Jack Aiello opened this discussion. He suggested that you begin by asking the group how often they want speakers. Most groups want them about half the time or less, because they want time for themselves, to talk and share. When looking for speakers, look for  local myeloma experts. community hem-oncs. An interesting session would be to explore how they work with the experts--the Duries and the Kyles.

Look for nutritionists and physical therapists who have experience with myeloma. Ask the folks in the group, ask other support group leaders, ask your oncologist.

Jerry pointed out that he goes to conferences trolling for speakers. He figures that they have shown by being there that they are willing to speak. And if he finds their sessions of interest, he approaches them. He also said that Drs. Durie and Anderson didn't know it, but they were speakers at his meetings. He used the DVD from the Boca Raton Patient and Family seminar when he didn't have a live speaker.

Dealing with Grief
Susie Novis addressed this topic. If there is loss in the group, talk about it, she said. Don't avoid the subject. Celebrate the person's life. Tell stories. "Hey," she said, "I would want people to talk about me after I'm dead." Ask the group what they want to do? If people don't want to participate, they don't have to. Schedule the celebration. Maybe make it at the end of the meeting, so if people feel uncomfortable, they can leave. Invite surviving caregivers to come to the meetings. Make a scrap book with pictures. Just don't ignore the loss.

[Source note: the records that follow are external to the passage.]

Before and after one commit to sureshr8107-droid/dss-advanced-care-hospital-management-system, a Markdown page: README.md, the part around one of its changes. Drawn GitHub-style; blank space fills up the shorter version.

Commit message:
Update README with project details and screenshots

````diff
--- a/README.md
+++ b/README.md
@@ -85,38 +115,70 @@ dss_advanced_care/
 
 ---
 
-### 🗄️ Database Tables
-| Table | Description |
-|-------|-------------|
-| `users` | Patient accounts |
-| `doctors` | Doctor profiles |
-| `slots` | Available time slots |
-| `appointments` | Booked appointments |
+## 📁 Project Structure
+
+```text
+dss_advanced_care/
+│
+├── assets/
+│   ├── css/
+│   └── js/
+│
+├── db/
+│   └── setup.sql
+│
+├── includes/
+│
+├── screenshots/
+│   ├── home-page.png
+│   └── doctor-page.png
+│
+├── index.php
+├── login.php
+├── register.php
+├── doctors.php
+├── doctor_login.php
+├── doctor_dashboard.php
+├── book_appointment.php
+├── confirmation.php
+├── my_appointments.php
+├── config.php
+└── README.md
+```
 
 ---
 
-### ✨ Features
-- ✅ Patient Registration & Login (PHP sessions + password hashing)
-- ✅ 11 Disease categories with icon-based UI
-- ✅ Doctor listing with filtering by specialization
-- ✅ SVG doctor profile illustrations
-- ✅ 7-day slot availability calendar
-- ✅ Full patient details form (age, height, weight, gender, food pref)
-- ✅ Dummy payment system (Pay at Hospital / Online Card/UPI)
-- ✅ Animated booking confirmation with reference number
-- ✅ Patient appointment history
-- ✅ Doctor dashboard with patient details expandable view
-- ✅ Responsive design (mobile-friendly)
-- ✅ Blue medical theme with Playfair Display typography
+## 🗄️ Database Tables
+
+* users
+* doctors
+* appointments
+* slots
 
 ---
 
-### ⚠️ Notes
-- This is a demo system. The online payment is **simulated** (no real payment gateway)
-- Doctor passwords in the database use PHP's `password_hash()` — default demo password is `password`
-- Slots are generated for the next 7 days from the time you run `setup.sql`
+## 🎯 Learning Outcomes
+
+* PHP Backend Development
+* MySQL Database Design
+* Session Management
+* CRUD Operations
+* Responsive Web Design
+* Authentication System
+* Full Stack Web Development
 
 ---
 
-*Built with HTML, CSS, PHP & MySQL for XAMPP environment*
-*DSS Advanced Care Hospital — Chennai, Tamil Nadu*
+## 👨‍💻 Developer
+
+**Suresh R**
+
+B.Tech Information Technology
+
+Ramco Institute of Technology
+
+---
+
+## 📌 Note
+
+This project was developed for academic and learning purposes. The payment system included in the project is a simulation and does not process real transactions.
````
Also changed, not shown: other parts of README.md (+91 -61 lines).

Group Dynamics
Robin Tuohy closed the session with her topic: Group Dynamics. She started by saying she wanted to put a positive spin on the emotional roller coaster that is the myeloma experience: diagnosis, treatment, remission, relapse. How do you stay positive yourself and help your group members stay positive? She said, that at this summit she could feel the love, and suggested that we take advantage of relationships created at the summit. She asked Susie to talk about the "ten minute rule." There will be times that we need to cry. Okay, cry. Have a really good cry, but set a limit on it. Give yourself permission to cry for ten minutes. And then blow your nose and get back out there.

Robin encouraged us to be proactive. Acknowledge the myeloma experience. Know that at some point, relapse is there. What will you do? Plan. Be a better patient. Use education and research to help keep you on top of the subject. So you know what to do when the day comes. And when it happens, although you are never ready, you will be ready. You will circle the wagons and think about what matters in life most, focus on what's important.

Robin reminded us that it will not always be the myeloma. We are all getting older.

She talked about how to keep members coming back to the group. They come to meetings when they are in treatment, but when they are in remission, they often stop because they think they don't need it right now. Well, when patients are doing well, it is the time for them to give back. They were newbies once, and they learned from those with more experience. Now it is time for them to share with someone who is a newbie. It is their opportunity to help someone else.

Finally she said, "Don't be afraid to ask for help. And don't be afraid to accept help." Have fun. Be prepared.

Someone closed with the frog analogy. When your lily pad starts sinking, you jump to another one.

Great session.

Leave a comment

To subscribe to this blog, enter your email address below: